### TASK TO CARRY OUT
Reproduce all the entries precisely.

Change detection data
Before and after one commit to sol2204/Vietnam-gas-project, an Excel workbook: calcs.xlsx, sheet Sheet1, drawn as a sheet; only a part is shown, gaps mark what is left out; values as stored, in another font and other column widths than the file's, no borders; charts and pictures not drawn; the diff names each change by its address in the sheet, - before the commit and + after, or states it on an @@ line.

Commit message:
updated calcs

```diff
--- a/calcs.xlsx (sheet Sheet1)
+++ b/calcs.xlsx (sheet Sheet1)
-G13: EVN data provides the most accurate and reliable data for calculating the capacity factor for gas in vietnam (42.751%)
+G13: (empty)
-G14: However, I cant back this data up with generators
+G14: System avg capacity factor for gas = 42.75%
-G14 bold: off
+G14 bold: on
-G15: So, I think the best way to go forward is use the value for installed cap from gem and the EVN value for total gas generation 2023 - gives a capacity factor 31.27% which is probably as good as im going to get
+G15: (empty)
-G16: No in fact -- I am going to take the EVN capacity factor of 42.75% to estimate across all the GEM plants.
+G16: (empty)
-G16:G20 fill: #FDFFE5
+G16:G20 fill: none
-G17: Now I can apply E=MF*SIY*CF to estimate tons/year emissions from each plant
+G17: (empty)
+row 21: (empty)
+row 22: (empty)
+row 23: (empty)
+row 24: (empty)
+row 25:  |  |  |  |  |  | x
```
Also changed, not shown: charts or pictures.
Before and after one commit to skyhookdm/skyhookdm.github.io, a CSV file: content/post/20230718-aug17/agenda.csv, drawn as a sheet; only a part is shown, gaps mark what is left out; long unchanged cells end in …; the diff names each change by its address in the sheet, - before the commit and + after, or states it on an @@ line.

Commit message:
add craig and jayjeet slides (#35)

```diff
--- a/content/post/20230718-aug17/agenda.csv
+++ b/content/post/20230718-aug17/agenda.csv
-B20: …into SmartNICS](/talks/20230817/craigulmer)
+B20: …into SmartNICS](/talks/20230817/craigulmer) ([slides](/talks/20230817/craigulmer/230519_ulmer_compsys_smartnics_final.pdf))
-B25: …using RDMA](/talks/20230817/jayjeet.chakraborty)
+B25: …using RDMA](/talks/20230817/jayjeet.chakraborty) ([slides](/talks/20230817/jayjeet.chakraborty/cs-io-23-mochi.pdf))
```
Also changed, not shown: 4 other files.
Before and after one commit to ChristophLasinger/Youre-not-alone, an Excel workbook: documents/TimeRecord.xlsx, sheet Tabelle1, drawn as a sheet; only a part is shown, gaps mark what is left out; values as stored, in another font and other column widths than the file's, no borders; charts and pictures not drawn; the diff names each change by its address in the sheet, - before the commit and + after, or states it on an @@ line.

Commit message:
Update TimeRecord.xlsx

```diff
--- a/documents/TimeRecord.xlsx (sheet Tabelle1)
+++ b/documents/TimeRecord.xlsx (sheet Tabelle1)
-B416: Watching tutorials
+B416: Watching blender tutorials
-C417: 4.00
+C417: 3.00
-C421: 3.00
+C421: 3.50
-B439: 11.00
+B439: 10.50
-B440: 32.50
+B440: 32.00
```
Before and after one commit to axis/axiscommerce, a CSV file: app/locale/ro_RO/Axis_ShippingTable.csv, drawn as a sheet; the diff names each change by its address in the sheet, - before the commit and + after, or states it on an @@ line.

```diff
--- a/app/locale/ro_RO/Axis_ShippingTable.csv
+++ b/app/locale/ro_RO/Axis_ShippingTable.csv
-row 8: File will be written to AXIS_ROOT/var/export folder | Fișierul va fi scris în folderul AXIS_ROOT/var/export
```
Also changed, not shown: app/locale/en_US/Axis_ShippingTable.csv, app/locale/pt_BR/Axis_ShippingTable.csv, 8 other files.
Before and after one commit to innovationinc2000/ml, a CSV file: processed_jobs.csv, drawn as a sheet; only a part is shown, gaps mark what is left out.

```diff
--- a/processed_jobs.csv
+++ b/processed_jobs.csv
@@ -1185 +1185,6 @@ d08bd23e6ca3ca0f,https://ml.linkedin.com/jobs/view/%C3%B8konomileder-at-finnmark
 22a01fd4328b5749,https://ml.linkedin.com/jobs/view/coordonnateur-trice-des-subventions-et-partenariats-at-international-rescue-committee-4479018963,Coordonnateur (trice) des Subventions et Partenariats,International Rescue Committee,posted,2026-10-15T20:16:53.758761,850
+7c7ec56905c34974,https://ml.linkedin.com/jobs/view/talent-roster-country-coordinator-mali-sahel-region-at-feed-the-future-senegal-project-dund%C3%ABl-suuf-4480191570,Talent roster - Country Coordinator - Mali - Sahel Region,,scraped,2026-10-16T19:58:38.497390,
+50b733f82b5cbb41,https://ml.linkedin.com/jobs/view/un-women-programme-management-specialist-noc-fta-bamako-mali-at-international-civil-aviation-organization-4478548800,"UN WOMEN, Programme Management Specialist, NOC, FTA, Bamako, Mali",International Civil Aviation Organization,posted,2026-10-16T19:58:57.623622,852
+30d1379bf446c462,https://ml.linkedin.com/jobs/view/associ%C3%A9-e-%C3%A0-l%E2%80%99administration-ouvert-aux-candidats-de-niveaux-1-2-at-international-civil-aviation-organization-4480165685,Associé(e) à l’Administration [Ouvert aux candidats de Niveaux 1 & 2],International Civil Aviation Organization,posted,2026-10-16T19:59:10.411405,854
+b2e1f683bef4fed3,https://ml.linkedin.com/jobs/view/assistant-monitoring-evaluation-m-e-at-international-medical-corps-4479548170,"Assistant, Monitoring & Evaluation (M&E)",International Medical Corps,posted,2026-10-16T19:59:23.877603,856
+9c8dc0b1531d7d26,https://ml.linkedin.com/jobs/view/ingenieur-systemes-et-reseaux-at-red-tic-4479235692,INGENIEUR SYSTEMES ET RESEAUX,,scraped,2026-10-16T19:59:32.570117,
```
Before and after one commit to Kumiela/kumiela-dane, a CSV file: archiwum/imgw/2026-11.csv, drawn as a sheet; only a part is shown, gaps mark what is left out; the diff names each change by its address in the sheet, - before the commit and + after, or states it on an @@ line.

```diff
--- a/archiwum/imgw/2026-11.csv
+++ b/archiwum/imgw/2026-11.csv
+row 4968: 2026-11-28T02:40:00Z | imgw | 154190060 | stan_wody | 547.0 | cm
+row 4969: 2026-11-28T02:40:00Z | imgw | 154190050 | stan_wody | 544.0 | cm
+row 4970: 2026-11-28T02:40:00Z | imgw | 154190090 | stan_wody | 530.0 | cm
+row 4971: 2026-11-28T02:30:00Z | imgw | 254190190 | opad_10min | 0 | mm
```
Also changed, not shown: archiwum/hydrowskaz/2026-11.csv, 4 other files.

### RESPONSE AREA
Before and after one commit to sol2204/Vietnam-gas-project, an Excel workbook: calcs.xlsx, sheet Sheet1, drawn as a sheet; only a part is shown, gaps mark what is left out; values as stored, in another font and other column widths than the file's, no borders; charts and pictures not drawn; the diff names each change by its address in the sheet, - before the commit and + after, or states it on an @@ line.

Commit message:
updated calcs

```diff
--- a/calcs.xlsx (sheet Sheet1)
+++ b/calcs.xlsx (sheet Sheet1)
-G13: EVN data provides the most accurate and reliable data for calculating the capacity factor for gas in vietnam (42.751%)
+G13: (empty)
-G14: However, I cant back this data up with generators
+G14: System avg capacity factor for gas = 42.75%
-G14 bold: off
+G14 bold: on
-G15: So, I think the best way to go forward is use the value for installed cap from gem and the EVN value for total gas generation 2023 - gives a capacity factor 31.27% which is probably as good as im going to get
+G15: (empty)
-G16: No in fact -- I am going to take the EVN capacity factor of 42.75% to estimate across all the GEM plants.
+G16: (empty)
-G16:G20 fill: #FDFFE5
+G16:G20 fill: none
-G17: Now I can apply E=MF*SIY*CF to estimate tons/year emissions from each plant
+G17: (empty)
+row 21: (empty)
+row 22: (empty)
+row 23: (empty)
+row 24: (empty)
+row 25:  |  |  |  |  |  | x
```
Also changed, not shown: charts or pictures.
Before and after one commit to skyhookdm/skyhookdm.github.io, a CSV file: content/post/20230718-aug17/agenda.csv, drawn as a sheet; only a part is shown, gaps mark what is left out; long unchanged cells end in …; the diff names each change by its address in the sheet, - before the commit and + after, or states it on an @@ line.

Commit message:
add craig and jayjeet slides (#35)

```diff
--- a/content/post/20230718-aug17/agenda.csv
+++ b/content/post/20230718-aug17/agenda.csv
-B20: …into SmartNICS](/talks/20230817/craigulmer)
+B20: …into SmartNICS](/talks/20230817/craigulmer) ([slides](/talks/20230817/craigulmer/230519_ulmer_compsys_smartnics_final.pdf))
-B25: …using RDMA](/talks/20230817/jayjeet.chakraborty)
+B25: …using RDMA](/talks/20230817/jayjeet.chakraborty) ([slides](/talks/20230817/jayjeet.chakraborty/cs-io-23-mochi.pdf))
```
Also changed, not shown: 4 other files.
Before and after one commit to ChristophLasinger/Youre-not-alone, an Excel workbook: documents/TimeRecord.xlsx, sheet Tabelle1, drawn as a sheet; only a part is shown, gaps mark what is left out; values as stored, in another font and other column widths than the file's, no borders; charts and pictures not drawn; the diff names each change by its address in the sheet, - before the commit and + after, or states it on an @@ line.

Commit message:
Update TimeRecord.xlsx

```diff
--- a/documents/TimeRecord.xlsx (sheet Tabelle1)
+++ b/documents/TimeRecord.xlsx (sheet Tabelle1)
-B416: Watching tutorials
+B416: Watching blender tutorials
-C417: 4.00
+C417: 3.00
-C421: 3.00
+C421: 3.50
-B439: 11.00
+B439: 10.50
-B440: 32.50
+B440: 32.00
```
Before and after one commit to axis/axiscommerce, a CSV file: app/locale/ro_RO/Axis_ShippingTable.csv, drawn as a sheet; the diff names each change by its address in the sheet, - before the commit and + after, or states it on an @@ line.

```diff
--- a/app/locale/ro_RO/Axis_ShippingTable.csv
+++ b/app/locale/ro_RO/Axis_ShippingTable.csv
-row 8: File will be written to AXIS_ROOT/var/export folder | Fișierul va fi scris în folderul AXIS_ROOT/var/export
```
Also changed, not shown: app/locale/en_US/Axis_ShippingTable.csv, app/locale/pt_BR/Axis_ShippingTable.csv, 8 other files.
Before and after one commit to innovationinc2000/ml, a CSV file: processed_jobs.csv, drawn as a sheet; only a part is shown, gaps mark what is left out.

```diff
--- a/processed_jobs.csv
+++ b/processed_jobs.csv
@@ -1185 +1185,6 @@ d08bd23e6ca3ca0f,https://ml.linkedin.com/jobs/view/%C3%B8konomileder-at-finnmark
 22a01fd4328b5749,https://ml.linkedin.com/jobs/view/coordonnateur-trice-des-subventions-et-partenariats-at-international-rescue-committee-4479018963,Coordonnateur (trice) des Subventions et Partenariats,International Rescue Committee,posted,2026-10-15T20:16:53.758761,850
+7c7ec56905c34974,https://ml.linkedin.com/jobs/view/talent-roster-country-coordinator-mali-sahel-region-at-feed-the-future-senegal-project-dund%C3%ABl-suuf-4480191570,Talent roster - Country Coordinator - Mali - Sahel Region,,scraped,2026-10-16T19:58:38.497390,
+50b733f82b5cbb41,https://ml.linkedin.com/jobs/view/un-women-programme-management-specialist-noc-fta-bamako-mali-at-international-civil-aviation-organization-4478548800,"UN WOMEN, Programme Management Specialist, NOC, FTA, Bamako, Mali",International Civil Aviation Organization,posted,2026-10-16T19:58:57.623622,852
+30d1379bf446c462,https://ml.linkedin.com/jobs/view/associ%C3%A9-e-%C3%A0-l%E2%80%99administration-ouvert-aux-candidats-de-niveaux-1-2-at-international-civil-aviation-organization-4480165685,Associé(e) à l’Administration [Ouvert aux candidats de Niveaux 1 & 2],International Civil Aviation Organization,posted,2026-10-16T19:59:10.411405,854
+b2e1f683bef4fed3,https://ml.linkedin.com/jobs/view/assistant-monitoring-evaluation-m-e-at-international-medical-corps-4479548170,"Assistant, Monitoring & Evaluation (M&E)",International Medical Corps,posted,2026-10-16T19:59:23.877603,856
+9c8dc0b1531d7d26,https://ml.linkedin.com/jobs/view/ingenieur-systemes-et-reseaux-at-red-tic-4479235692,INGENIEUR SYSTEMES ET RESEAUX,,scraped,2026-10-16T19:59:32.570117,
```
Before and after one commit to Kumiela/kumiela-dane, a CSV file: archiwum/imgw/2026-11.csv, drawn as a sheet; only a part is shown, gaps mark what is left out; the diff names each change by its address in the sheet, - before the commit and + after, or states it on an @@ line.

```diff
--- a/archiwum/imgw/2026-11.csv
+++ b/archiwum/imgw/2026-11.csv
+row 4968: 2026-11-28T02:40:00Z | imgw | 154190060 | stan_wody | 547.0 | cm
+row 4969: 2026-11-28T02:40:00Z | imgw | 154190050 | stan_wody | 544.0 | cm
+row 4970: 2026-11-28T02:40:00Z | imgw | 154190090 | stan_wody | 530.0 | cm
+row 4971: 2026-11-28T02:30:00Z | imgw | 254190190 | opad_10min | 0 | mm
```
Also changed, not shown: archiwum/hydrowskaz/2026-11.csv, 4 other files.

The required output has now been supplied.